Extracted information:
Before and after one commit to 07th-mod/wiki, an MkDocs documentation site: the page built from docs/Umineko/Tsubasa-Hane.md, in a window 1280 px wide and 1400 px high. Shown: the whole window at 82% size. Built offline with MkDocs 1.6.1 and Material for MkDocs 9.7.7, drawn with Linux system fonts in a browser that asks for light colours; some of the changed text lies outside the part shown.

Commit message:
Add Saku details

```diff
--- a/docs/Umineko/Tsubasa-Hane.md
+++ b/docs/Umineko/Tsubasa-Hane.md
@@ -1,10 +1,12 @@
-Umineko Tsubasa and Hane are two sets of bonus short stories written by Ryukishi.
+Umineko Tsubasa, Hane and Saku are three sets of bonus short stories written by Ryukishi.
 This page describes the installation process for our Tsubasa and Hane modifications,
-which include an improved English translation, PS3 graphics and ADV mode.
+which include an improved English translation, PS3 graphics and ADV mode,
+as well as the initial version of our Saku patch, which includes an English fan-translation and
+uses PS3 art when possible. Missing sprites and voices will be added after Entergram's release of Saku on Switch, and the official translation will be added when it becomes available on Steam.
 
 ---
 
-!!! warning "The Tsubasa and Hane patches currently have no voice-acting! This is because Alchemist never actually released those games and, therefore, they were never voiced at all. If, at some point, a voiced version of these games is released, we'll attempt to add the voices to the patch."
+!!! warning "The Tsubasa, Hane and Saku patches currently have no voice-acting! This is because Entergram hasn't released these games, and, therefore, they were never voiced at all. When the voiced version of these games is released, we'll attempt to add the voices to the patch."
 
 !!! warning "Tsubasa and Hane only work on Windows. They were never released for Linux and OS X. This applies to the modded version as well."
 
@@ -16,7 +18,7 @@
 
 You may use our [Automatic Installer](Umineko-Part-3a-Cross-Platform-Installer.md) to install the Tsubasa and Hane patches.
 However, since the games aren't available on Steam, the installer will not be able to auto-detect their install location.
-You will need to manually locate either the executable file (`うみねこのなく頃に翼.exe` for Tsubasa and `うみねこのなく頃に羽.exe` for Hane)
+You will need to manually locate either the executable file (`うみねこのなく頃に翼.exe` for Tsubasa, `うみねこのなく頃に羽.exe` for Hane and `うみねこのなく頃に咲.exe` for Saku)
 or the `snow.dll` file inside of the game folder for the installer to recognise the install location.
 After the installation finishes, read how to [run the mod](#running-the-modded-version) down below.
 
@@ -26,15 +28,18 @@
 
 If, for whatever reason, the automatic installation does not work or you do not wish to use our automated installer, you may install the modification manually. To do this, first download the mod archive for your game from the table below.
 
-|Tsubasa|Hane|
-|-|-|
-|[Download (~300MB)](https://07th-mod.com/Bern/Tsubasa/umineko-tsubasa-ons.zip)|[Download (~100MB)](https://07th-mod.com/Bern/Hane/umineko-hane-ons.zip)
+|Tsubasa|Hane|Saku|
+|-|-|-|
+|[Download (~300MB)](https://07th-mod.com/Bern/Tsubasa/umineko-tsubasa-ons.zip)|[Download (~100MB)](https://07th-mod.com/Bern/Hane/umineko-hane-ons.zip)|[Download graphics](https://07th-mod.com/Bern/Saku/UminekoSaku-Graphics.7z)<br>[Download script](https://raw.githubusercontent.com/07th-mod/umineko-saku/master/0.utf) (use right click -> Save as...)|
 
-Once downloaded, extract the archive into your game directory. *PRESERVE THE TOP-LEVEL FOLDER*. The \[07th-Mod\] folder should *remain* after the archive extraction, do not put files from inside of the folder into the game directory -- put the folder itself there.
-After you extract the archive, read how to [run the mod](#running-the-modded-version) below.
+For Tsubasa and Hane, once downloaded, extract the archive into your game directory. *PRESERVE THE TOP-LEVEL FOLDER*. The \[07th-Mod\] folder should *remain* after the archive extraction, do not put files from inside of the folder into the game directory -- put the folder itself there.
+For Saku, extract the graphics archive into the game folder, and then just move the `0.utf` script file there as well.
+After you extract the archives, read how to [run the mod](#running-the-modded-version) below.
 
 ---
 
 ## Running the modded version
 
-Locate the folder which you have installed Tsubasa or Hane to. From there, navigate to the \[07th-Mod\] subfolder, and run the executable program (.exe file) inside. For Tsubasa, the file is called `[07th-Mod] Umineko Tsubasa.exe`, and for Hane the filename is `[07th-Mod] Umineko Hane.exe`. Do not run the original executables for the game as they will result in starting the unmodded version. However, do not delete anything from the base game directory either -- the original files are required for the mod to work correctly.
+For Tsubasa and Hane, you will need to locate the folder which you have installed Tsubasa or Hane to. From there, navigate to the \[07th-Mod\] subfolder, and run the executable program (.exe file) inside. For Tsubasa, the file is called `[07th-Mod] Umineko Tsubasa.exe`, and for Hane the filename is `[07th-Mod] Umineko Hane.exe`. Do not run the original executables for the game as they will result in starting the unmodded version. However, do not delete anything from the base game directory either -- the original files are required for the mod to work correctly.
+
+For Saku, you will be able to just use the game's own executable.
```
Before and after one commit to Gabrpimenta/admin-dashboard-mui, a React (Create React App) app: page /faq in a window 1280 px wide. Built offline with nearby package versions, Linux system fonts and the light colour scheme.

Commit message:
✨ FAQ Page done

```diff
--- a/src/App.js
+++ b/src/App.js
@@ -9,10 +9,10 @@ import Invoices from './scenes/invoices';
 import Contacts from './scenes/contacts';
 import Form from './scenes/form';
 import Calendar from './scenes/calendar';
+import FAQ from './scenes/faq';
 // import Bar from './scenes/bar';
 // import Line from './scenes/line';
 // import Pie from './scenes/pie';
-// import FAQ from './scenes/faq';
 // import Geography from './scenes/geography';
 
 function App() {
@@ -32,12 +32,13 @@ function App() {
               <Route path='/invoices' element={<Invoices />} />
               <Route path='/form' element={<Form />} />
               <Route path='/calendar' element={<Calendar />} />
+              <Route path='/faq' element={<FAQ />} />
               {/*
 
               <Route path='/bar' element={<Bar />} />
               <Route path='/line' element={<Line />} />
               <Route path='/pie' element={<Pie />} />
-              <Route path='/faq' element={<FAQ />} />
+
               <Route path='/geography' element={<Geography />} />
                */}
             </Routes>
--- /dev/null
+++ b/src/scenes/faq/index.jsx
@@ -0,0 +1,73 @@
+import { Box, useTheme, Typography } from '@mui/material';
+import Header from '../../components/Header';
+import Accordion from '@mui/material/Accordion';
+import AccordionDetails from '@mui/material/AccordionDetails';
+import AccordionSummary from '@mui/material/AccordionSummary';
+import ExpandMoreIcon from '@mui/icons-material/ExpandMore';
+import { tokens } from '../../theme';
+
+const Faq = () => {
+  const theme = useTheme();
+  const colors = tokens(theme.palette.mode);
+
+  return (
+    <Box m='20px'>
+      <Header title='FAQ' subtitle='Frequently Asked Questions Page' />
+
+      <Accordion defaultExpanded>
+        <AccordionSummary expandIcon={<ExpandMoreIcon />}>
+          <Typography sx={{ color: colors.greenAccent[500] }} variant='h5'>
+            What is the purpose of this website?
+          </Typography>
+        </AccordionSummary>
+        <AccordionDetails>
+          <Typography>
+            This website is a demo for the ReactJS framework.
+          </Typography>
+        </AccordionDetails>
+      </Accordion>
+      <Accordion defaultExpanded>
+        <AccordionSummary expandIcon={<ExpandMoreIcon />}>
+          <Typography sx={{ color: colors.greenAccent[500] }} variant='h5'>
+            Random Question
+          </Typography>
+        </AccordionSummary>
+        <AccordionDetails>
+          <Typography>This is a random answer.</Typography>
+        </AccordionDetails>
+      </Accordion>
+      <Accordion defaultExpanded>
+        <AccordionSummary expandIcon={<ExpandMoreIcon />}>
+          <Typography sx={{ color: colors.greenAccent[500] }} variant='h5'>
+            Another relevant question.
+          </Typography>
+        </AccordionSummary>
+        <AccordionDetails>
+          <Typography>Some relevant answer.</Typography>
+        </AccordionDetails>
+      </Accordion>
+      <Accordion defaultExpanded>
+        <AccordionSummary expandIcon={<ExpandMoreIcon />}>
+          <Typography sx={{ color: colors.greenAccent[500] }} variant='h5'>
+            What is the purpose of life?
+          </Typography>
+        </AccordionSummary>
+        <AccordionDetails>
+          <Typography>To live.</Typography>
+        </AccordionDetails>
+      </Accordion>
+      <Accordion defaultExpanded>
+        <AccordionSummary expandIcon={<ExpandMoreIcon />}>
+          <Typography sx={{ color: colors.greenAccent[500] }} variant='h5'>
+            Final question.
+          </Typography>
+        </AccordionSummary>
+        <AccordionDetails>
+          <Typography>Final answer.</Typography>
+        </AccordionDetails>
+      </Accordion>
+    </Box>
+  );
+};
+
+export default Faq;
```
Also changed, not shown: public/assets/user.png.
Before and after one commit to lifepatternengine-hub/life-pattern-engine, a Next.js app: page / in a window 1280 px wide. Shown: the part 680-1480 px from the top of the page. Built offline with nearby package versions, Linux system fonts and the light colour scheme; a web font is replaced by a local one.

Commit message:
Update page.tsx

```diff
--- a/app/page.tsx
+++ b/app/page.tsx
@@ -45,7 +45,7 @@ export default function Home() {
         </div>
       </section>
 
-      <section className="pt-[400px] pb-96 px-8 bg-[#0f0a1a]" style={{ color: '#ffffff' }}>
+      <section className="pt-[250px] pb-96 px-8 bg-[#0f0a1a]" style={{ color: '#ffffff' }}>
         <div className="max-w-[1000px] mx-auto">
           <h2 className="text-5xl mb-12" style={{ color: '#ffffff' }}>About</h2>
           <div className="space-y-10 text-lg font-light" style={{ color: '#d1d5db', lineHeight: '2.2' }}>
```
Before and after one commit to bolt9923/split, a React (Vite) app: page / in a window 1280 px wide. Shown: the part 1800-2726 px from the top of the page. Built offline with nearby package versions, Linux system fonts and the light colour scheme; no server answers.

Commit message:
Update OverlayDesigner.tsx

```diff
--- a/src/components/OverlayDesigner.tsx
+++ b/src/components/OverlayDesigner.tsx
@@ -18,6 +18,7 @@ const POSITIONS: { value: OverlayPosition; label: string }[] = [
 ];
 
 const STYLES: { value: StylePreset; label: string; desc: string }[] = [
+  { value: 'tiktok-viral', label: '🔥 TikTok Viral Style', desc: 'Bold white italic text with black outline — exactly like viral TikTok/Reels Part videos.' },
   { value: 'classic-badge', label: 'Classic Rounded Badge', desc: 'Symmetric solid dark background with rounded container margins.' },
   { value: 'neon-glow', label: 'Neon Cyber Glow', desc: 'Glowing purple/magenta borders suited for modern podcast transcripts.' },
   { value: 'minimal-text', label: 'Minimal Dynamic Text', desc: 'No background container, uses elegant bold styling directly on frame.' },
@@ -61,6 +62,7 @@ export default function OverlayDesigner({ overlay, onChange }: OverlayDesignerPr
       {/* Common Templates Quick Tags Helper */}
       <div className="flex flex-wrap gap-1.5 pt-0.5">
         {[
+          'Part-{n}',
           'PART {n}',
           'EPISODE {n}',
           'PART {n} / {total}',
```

Problem to solve: Give the count of lines containing the word "read" in the listing, and no other text.

Your solution: 3